-- Exercise data follows --

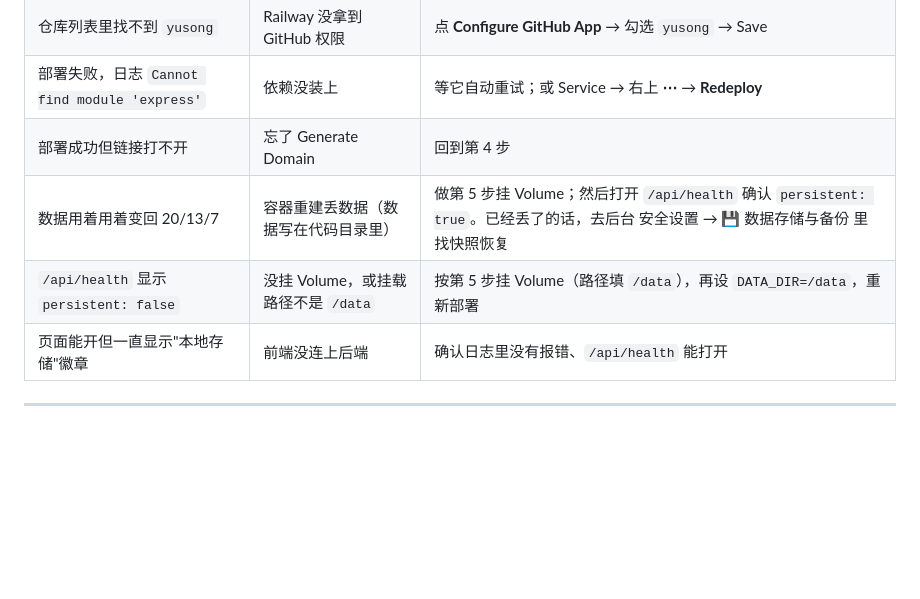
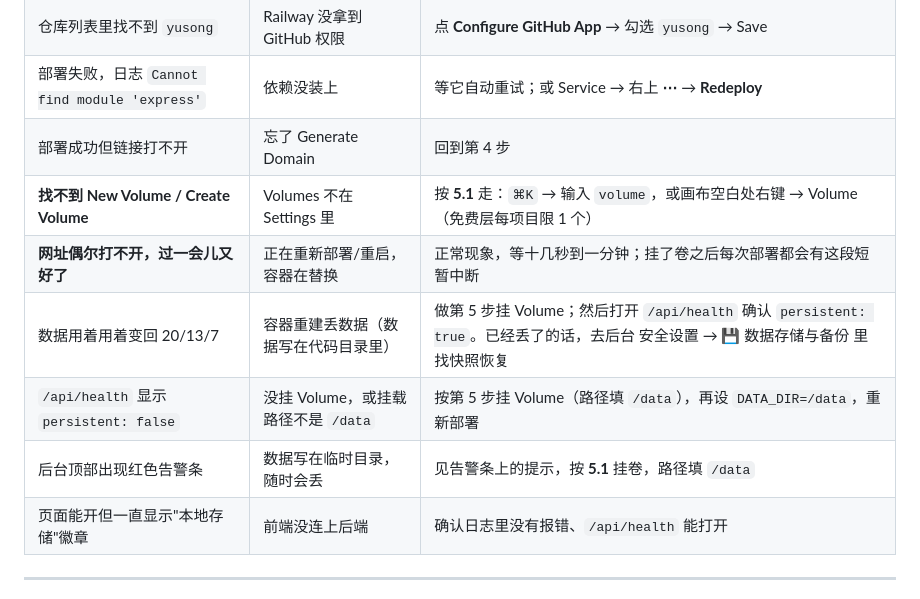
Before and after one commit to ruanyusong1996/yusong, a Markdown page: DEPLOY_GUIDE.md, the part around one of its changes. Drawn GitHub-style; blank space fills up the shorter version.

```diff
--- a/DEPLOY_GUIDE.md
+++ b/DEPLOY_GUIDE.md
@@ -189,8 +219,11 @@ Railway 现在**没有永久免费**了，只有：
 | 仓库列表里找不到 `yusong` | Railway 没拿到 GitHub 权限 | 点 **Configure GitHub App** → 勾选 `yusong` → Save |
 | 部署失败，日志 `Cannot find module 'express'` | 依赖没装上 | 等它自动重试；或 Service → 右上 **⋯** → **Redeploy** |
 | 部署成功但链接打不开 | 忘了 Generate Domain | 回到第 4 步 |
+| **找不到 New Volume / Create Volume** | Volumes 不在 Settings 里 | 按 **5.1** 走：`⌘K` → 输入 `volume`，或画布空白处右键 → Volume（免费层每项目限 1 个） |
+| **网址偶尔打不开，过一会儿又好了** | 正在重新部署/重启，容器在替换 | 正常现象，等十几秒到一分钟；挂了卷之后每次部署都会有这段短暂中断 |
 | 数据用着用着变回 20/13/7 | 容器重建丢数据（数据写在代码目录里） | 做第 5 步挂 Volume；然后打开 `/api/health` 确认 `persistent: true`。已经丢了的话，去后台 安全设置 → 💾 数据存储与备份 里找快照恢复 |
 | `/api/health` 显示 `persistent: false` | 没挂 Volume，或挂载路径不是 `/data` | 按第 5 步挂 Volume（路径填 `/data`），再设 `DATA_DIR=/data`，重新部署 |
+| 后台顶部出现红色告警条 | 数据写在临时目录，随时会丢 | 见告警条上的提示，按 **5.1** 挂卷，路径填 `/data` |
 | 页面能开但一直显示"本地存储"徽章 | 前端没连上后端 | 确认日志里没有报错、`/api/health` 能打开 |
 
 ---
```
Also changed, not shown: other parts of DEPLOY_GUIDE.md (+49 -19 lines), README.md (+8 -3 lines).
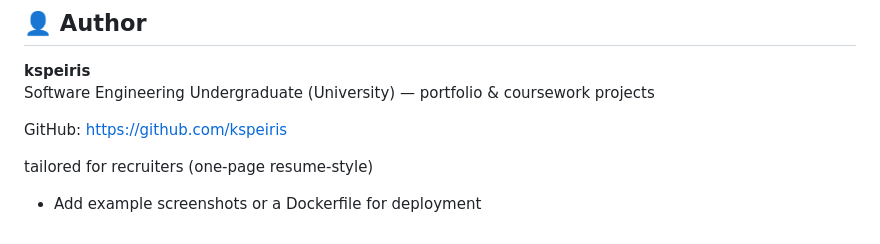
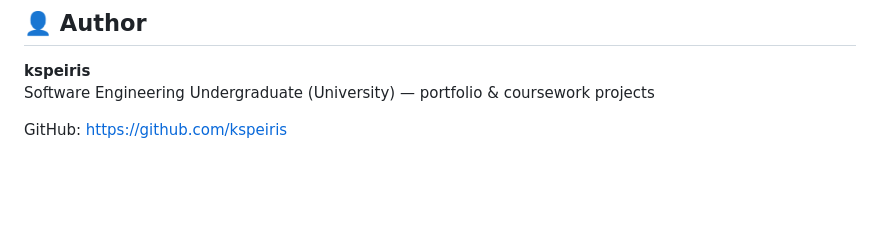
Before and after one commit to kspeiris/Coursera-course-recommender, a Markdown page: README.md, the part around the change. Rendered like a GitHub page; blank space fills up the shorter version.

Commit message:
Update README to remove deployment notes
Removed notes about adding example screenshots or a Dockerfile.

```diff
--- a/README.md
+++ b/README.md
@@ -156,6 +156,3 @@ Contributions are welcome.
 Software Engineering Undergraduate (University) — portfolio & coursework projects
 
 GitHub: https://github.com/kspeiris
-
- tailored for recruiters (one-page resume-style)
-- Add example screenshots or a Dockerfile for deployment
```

-- Exercise data concluded --

**Your goal**. Once you have found every line above holding the word "GitHub", copy those lines.

**Output below**.
Before and after one commit to ruanyusong1996/yusong, a Markdown page: DEPLOY_GUIDE.md, the part around one of its changes. Drawn GitHub-style; blank space fills up the shorter version.
 | 仓库列表里找不到 `yusong` | Railway 没拿到 GitHub 权限 | 点 **Configure GitHub App** → 勾选 `yusong` → Save |
Before and after one commit to kspeiris/Coursera-course-recommender, a Markdown page: README.md, the part around the change. Rendered like a GitHub page; blank space fills up the shorter version.
 GitHub: https://github.com/kspeiris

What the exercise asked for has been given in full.